Don’t let a little rain stop you
This is one of my favorite memories of Arches National Park in Utah. We took that “short” walk to see the famous Delicate Arch on an evening where we were being chased by a storm. It was one of those, probably won’t get another chance type of moments. How could we pass up this opportunity? When I look back, it was a bit of a miracle that we got there at all.
Bad Information and Determination
It all started out with bad information. I swear that I read somewhere that the hike to Delicate Arch was an easy half-mile walk. Anybody that has been here can tell you it is a difficult, steep climb of about 1.5 miles (each way). Joyce was sure it was going to start raining at any moment but I was convinced that we could make it there and back easily. I kept walking and walking till I got to a narrow curve that looked like it was going nowhere.
I turned back thinking that Joyce had stayed put back down the slope only to find that she wasn’t far behind. We convinced each other that we had come this far so, may as well keep going. It was worth the effort to see this most famous spot in the park.

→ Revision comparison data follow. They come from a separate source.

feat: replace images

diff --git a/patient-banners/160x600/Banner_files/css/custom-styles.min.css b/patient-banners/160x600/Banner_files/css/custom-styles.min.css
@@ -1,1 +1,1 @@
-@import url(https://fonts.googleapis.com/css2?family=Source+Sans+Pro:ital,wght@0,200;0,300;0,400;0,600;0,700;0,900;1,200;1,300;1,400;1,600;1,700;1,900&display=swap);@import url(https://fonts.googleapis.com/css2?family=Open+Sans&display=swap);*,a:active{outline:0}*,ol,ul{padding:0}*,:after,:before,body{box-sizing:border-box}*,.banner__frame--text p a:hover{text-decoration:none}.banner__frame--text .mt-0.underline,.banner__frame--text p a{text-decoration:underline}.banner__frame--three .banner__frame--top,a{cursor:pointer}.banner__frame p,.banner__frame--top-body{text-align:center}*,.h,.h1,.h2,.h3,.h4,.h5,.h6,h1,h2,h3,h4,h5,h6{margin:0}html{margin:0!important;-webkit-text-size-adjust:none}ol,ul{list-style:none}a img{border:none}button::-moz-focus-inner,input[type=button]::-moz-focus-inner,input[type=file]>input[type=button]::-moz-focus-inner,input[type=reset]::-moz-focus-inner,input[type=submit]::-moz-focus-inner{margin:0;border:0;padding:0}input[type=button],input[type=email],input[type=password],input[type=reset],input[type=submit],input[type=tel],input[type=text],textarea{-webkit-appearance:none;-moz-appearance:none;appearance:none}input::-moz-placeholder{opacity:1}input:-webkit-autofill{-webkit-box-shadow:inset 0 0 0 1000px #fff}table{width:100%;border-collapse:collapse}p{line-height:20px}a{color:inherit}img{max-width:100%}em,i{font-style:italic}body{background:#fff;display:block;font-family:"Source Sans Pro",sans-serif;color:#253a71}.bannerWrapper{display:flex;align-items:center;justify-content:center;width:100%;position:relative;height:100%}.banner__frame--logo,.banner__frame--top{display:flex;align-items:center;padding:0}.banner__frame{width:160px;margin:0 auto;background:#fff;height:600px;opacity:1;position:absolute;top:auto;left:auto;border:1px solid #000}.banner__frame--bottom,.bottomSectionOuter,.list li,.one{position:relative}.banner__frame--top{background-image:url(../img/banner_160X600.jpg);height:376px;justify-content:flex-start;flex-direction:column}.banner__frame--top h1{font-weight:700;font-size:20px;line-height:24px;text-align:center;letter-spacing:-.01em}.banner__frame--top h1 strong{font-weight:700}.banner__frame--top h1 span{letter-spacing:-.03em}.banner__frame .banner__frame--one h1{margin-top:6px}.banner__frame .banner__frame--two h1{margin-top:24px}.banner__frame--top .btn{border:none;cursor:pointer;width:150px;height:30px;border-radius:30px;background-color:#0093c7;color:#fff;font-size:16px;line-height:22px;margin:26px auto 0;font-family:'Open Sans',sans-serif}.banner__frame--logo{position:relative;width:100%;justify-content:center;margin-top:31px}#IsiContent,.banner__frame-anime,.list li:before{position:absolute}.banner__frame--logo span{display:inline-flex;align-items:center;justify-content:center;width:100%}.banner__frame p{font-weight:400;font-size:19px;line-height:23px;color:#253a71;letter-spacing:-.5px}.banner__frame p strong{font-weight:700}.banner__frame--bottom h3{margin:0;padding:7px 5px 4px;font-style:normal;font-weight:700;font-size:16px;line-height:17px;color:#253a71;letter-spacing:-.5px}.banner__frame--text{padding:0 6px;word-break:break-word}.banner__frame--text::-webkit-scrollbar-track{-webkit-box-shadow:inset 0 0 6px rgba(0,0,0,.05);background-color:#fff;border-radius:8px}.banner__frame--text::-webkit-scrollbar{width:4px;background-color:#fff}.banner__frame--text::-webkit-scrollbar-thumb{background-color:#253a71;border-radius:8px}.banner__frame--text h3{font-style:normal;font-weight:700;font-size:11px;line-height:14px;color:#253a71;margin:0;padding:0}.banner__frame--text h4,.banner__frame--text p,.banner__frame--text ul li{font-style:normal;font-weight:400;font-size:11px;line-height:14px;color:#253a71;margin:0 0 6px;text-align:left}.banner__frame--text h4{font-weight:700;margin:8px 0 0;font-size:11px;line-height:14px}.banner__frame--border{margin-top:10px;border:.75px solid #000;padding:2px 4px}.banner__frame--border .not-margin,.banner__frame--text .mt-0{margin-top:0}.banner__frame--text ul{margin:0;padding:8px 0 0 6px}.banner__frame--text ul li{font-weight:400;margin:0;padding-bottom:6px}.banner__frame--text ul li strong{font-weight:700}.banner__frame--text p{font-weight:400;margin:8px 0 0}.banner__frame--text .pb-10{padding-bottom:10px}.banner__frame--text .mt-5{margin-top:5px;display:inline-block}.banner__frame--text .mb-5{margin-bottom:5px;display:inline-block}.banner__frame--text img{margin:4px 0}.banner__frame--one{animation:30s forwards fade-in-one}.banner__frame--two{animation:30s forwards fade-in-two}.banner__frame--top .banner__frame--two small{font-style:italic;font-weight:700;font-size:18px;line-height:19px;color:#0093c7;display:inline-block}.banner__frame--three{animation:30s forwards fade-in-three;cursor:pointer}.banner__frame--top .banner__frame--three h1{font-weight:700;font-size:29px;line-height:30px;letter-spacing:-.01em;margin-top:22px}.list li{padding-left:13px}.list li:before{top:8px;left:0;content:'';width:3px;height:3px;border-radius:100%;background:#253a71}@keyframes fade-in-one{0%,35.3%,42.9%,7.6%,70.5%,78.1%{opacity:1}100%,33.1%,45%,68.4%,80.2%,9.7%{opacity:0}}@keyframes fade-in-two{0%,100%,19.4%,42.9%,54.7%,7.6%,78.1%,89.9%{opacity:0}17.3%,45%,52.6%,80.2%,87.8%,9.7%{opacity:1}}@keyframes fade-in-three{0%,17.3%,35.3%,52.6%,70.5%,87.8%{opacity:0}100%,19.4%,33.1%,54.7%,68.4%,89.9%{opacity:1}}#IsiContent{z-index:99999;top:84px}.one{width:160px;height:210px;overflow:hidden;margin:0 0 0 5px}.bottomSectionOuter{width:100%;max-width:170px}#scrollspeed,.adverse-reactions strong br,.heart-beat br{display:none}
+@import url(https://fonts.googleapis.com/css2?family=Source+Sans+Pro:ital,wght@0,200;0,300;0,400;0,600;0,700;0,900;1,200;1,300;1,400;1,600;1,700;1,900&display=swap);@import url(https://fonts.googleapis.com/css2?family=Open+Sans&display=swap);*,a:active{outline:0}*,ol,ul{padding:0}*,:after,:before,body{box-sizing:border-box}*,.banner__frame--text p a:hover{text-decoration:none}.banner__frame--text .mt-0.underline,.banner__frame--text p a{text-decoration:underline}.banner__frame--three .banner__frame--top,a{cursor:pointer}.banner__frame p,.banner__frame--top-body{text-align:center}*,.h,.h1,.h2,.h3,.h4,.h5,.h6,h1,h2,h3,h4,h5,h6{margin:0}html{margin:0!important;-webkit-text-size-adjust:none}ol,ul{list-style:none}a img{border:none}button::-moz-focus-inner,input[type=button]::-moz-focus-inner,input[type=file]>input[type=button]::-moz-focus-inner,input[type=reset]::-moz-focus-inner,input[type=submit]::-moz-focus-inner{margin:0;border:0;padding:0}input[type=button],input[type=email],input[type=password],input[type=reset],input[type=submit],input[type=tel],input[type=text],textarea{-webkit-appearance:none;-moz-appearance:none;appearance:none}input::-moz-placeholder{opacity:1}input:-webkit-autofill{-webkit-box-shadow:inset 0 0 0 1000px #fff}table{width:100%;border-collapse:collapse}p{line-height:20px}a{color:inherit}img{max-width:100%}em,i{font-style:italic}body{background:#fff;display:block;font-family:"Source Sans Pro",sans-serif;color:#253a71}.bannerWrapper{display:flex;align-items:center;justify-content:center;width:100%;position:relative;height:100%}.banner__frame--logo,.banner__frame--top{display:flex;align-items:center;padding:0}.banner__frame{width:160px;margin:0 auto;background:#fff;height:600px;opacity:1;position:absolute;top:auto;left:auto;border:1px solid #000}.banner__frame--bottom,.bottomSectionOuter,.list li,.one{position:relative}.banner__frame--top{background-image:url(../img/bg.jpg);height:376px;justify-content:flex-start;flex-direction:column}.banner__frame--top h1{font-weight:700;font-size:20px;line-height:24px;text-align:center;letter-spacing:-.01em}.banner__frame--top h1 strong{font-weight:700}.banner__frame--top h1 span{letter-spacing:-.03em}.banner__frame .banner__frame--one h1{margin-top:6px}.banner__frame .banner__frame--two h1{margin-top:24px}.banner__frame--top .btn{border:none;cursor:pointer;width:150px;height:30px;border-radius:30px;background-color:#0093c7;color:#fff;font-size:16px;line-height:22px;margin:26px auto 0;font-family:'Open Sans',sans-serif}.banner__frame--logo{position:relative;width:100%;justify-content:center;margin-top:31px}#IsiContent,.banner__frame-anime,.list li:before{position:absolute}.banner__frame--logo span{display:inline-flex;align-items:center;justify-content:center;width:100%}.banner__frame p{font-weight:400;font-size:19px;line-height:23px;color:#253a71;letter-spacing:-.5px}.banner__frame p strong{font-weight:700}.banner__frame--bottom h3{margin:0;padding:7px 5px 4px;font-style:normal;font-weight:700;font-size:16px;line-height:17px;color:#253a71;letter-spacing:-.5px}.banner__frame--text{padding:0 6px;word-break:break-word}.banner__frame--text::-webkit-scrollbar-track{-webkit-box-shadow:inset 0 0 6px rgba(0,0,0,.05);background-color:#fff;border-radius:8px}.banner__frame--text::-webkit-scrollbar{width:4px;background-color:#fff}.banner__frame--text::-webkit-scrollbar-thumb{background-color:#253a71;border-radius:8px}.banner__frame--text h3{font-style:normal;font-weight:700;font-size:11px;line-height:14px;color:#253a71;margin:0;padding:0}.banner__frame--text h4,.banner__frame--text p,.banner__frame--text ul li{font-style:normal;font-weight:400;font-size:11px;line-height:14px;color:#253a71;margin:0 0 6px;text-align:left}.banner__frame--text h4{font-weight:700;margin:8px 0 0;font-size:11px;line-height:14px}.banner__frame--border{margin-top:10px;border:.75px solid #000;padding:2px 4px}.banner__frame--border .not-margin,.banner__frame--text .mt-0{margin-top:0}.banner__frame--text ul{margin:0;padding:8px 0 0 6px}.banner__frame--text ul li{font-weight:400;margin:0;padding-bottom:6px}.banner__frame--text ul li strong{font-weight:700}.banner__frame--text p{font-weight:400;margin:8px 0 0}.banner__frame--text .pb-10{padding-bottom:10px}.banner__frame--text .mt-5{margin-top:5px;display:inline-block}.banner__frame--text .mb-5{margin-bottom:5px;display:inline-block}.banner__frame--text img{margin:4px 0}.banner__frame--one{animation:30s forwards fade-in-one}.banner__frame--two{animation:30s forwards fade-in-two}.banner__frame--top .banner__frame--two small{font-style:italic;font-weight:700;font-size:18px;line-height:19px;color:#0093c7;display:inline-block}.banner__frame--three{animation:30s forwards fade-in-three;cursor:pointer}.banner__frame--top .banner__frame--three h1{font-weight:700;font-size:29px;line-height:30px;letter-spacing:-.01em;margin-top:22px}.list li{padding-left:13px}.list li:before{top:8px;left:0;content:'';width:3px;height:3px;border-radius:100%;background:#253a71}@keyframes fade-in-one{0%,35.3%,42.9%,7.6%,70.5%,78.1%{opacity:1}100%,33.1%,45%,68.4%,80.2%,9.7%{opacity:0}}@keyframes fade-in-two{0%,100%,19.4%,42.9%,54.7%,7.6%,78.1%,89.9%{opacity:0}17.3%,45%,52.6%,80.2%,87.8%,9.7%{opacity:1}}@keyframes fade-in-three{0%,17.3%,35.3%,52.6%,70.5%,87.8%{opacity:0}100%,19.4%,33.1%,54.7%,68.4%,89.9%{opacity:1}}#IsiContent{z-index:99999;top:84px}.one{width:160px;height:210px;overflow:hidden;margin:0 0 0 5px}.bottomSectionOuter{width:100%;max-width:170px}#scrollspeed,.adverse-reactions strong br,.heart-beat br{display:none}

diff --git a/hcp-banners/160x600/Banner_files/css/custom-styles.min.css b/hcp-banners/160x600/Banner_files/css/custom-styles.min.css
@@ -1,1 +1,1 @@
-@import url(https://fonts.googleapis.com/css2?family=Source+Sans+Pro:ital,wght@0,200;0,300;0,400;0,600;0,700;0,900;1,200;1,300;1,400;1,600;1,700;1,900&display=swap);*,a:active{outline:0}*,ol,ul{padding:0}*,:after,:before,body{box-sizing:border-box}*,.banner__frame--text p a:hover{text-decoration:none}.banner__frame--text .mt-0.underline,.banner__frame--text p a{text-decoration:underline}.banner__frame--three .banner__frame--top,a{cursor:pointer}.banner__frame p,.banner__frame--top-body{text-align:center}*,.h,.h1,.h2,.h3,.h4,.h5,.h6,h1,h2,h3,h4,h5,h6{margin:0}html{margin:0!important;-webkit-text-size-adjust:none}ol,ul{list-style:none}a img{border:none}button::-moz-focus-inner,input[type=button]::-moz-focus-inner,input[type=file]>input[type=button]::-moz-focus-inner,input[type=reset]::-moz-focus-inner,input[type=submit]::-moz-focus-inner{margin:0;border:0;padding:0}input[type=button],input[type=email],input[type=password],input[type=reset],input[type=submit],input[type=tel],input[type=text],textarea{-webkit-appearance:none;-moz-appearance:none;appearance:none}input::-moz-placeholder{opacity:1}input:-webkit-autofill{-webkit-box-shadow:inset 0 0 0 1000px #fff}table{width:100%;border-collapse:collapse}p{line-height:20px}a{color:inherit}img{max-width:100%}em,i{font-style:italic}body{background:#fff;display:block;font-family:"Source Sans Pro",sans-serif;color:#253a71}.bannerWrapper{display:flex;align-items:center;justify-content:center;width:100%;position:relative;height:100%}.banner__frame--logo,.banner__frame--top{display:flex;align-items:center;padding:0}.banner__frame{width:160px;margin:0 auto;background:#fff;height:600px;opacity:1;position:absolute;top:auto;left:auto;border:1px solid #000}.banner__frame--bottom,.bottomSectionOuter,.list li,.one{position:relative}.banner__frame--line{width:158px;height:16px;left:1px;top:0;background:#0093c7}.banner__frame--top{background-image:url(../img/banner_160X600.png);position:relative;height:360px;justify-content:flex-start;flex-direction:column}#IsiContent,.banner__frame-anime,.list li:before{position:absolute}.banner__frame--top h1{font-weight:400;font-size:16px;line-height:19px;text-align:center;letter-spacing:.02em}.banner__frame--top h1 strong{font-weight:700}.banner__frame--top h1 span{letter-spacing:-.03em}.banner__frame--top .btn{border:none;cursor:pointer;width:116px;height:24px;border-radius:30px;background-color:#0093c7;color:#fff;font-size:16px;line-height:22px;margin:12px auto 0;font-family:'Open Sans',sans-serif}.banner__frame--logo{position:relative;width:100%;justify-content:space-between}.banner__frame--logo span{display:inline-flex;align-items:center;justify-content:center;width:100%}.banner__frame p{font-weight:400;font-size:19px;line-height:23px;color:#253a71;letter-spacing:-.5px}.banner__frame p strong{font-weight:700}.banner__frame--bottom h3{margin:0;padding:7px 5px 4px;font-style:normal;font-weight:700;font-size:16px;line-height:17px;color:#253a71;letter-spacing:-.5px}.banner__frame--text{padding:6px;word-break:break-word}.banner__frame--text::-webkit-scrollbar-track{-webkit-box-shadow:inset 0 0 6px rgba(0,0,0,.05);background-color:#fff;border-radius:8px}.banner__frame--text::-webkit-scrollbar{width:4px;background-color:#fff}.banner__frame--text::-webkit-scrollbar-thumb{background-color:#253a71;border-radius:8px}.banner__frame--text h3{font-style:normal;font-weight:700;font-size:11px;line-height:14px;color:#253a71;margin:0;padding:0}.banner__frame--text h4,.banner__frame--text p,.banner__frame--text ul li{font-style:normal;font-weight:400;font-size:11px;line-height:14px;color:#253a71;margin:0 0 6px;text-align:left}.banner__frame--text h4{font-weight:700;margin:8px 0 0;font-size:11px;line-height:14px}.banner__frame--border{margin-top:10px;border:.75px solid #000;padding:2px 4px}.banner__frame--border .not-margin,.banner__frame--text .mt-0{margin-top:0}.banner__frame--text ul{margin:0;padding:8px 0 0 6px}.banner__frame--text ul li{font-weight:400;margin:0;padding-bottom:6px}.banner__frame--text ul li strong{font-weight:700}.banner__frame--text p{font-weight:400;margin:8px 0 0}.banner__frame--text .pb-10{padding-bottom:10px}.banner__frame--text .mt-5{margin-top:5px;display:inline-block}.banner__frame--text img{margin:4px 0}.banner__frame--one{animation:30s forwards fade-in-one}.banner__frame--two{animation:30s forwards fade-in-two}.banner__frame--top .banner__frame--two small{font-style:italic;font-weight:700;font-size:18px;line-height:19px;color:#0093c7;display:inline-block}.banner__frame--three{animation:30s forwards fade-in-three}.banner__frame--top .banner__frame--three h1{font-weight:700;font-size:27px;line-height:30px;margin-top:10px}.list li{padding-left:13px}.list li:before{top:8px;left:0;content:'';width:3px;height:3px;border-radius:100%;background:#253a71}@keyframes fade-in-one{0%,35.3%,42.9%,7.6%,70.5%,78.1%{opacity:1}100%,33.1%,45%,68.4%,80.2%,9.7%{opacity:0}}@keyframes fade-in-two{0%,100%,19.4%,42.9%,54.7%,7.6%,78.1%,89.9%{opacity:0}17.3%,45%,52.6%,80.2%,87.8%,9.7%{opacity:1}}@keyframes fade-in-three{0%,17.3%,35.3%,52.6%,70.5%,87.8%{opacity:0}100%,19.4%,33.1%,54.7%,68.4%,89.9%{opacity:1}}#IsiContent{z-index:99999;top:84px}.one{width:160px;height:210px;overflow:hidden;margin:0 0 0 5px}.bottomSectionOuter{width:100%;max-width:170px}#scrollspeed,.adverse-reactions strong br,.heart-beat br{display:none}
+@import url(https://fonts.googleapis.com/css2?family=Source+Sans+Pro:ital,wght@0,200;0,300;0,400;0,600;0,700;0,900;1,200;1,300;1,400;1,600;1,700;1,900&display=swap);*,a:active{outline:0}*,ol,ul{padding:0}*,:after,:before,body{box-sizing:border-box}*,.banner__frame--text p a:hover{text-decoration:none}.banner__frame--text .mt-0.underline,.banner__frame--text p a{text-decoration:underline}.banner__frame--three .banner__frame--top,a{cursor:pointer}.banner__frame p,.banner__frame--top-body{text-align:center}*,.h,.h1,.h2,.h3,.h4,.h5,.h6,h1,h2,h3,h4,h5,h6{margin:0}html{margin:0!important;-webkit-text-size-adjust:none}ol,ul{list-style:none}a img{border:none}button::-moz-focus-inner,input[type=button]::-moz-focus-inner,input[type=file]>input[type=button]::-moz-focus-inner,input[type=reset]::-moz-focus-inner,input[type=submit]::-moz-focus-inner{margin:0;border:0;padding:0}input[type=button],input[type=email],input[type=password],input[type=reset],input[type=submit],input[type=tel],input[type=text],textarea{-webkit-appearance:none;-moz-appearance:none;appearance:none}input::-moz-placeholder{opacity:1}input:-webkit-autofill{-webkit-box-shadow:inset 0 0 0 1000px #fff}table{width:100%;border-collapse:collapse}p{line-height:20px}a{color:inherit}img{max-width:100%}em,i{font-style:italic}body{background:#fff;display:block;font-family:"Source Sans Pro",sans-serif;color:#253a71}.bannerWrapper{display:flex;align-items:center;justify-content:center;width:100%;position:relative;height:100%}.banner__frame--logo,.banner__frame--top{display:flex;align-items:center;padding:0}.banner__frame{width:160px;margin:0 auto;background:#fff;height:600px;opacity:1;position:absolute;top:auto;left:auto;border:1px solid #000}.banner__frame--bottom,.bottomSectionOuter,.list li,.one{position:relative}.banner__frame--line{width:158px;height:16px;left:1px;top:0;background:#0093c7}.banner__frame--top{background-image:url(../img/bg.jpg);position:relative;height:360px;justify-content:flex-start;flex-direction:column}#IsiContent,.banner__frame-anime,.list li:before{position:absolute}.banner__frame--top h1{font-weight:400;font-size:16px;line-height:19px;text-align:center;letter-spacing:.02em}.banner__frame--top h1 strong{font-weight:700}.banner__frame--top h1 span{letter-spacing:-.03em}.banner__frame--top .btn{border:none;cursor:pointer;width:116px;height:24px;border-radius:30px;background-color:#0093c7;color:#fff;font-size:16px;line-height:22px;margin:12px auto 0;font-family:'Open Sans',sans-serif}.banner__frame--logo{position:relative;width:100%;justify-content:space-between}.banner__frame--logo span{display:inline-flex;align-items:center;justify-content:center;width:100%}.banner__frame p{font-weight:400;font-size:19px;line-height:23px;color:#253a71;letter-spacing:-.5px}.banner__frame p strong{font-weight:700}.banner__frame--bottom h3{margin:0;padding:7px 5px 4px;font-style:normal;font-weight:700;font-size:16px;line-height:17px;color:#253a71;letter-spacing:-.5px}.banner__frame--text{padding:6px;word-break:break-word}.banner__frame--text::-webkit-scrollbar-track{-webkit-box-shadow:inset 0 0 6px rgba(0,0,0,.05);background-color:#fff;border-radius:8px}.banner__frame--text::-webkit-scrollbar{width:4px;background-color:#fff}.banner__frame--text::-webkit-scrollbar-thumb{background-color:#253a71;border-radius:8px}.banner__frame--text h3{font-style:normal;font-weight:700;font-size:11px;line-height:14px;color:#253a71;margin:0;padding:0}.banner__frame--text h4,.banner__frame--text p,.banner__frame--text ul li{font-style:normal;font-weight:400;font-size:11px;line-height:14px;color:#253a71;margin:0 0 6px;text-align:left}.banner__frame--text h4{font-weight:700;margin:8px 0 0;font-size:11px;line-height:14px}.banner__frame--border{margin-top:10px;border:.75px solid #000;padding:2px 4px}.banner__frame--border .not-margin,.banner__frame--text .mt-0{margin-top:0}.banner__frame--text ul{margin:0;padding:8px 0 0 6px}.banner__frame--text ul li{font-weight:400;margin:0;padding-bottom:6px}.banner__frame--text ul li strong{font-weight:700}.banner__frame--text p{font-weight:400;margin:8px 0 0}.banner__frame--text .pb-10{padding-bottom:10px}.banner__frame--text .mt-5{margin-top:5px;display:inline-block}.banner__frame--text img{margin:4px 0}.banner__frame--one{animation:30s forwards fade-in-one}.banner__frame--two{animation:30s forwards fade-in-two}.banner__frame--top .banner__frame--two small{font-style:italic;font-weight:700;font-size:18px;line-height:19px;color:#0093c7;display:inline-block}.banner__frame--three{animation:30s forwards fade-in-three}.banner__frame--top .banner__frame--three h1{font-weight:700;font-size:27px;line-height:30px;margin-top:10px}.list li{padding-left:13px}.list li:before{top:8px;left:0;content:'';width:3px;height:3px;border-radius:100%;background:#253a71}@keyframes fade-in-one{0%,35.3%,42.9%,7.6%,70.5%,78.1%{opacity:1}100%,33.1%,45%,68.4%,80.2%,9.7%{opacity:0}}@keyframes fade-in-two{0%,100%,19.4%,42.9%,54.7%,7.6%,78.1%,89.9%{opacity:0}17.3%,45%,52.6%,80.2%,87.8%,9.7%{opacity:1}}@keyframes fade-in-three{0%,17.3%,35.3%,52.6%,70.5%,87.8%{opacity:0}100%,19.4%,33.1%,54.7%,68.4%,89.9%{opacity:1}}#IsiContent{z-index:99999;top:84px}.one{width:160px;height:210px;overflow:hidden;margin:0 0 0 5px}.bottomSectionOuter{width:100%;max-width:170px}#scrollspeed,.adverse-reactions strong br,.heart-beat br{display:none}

Unfortunately, quite a few others had the same idea and it was pretty crowded by the arch.
Rewards in spite of it all
In spite of the ugly-looking weather that was trailing us, we got to one of the must-see places in the state of Utah and ended up with a beautiful sunset on the way back down. Well, that and aching legs! Still, it was worth the risk and we ended up not getting rained on during our trek.
Sometimes, I guess you just have to go for it and hope for the best.
No pot of gold but it definitely looked like the rainbow’s end.
I almost forgot about this event we witnessed on the way to Rocky Mountain National Park back in May. This isn’t the best quality image since it was taken out a car window while moving, in the rain, with my cell phone. Still, it came out OK and I just had to share.
Our approach to RMNP was a winding route through the mountains south of the park. It was cloudy and rainy most of the way there but the skies brightened up every now and then which is ideal for rainbows. As we came to one especially twisty part of the road I spotted a rainbow but it wasn’t high in the sky. It looked like it was almost flat on the ground!
This was in a spot called Peaceful Valley. Colorado Route 72 takes a big hairpin turn around the valley here and we could see the rainbow all the way around. When we got around the side, we could see how this “ground rainbow” came to be. Down into the valley you could see the full rainbow but where we had first seen it, only the top of the arch was peeking up out of the valley.
I have never seen anything like this before and may not be lucky enough to experience it again. I am sure glad that we got to see it and at least could record the event even if it was just on my cell phone.
It is kind of strange that this amazing formation in Arches National Park known as the Parade of Elephants, is somehow second-sister to the Windows arches just south of it. This image was taken at the head of the trail leading from the parking area at Windows and leading down to see the parade up close. Use your imagination a little and you can see how the great bulk and graceful curves within this formation make you think of elephants.
On top of this being an impressive group, there are many unique and interesting individual formations within the parade. My favorite was the Double Arch. This formation is the result of two different forms of erosion. Part of the double arch was formed like most or the other arches you see in the park, from below. The second arch was formed from above, by what is known as a pot-hole arch.
We almost skipped going into the Windows section since (as you can see) it was raining and overcast. I actually was planning to go to the end of the road to see the Devils Garden section but, something convinced us to make this stop. I am so glad we did! If I had gotten nothing other than the double arch picture shown above, I would have considered this a successful photographic trip. It’s strange how things work out if you have a little trust and patience.